(Records from a dataset)
[Start of Attachment]

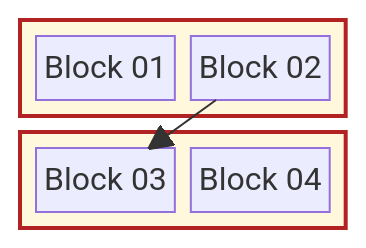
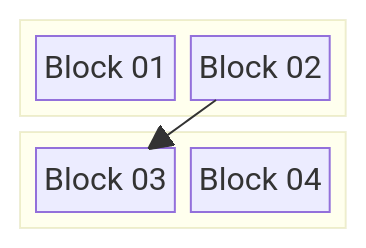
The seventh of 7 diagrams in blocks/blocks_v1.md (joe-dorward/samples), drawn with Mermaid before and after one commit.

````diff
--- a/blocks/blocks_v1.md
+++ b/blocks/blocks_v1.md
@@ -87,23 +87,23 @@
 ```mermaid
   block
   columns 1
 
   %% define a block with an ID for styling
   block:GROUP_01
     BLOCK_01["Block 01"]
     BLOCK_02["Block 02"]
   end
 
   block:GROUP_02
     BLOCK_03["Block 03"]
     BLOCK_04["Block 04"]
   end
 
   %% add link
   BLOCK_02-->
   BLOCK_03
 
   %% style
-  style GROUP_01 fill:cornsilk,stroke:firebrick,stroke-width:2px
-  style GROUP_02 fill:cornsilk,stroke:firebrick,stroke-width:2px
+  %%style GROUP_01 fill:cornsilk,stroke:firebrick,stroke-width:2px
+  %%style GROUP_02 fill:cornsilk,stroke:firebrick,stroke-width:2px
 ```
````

[End of Attachment]
[Start of Attachment]

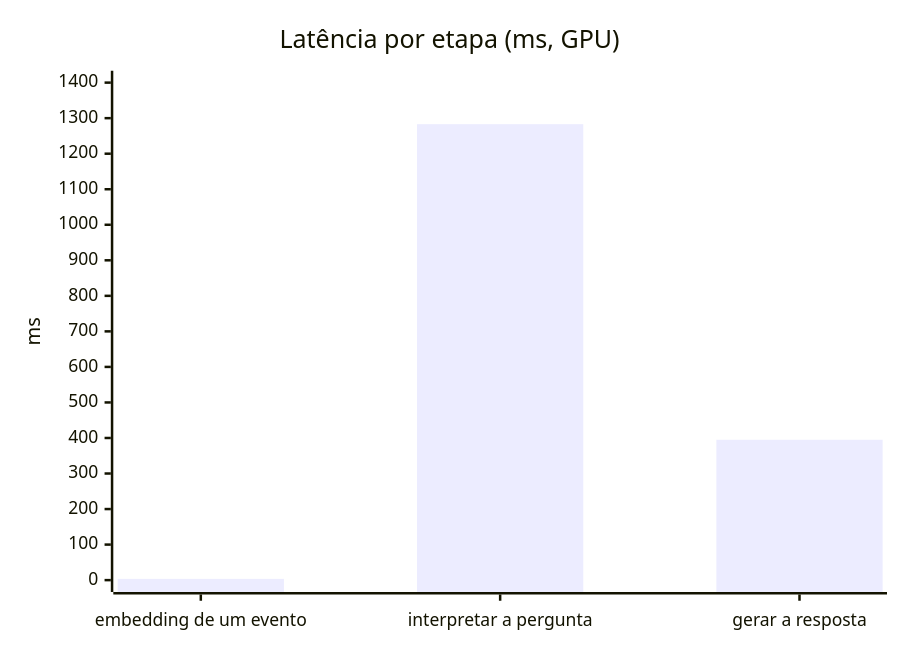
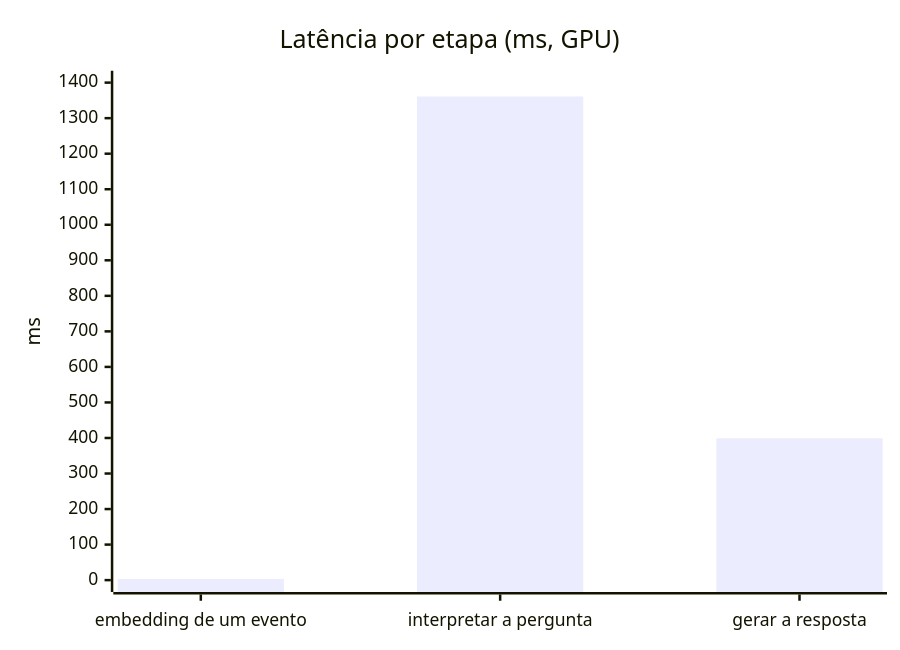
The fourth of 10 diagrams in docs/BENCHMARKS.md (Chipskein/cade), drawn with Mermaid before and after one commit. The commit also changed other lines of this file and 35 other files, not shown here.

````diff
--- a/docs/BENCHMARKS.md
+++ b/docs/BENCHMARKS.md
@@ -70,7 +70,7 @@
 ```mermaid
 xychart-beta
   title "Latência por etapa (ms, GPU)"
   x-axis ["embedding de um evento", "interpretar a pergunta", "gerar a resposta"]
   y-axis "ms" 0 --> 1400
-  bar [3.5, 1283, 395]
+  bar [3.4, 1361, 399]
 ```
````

[End of Attachment]

YOUR ASSIGNMENT -
Each line with the word "firebrick" in the records above belongs in the result; copy all of them.

TASK RESULT -
-  style GROUP_01 fill:cornsilk,stroke:firebrick,stroke-width:2px
-  style GROUP_02 fill:cornsilk,stroke:firebrick,stroke-width:2px
+  %%style GROUP_01 fill:cornsilk,stroke:firebrick,stroke-width:2px
+  %%style GROUP_02 fill:cornsilk,stroke:firebrick,stroke-width:2px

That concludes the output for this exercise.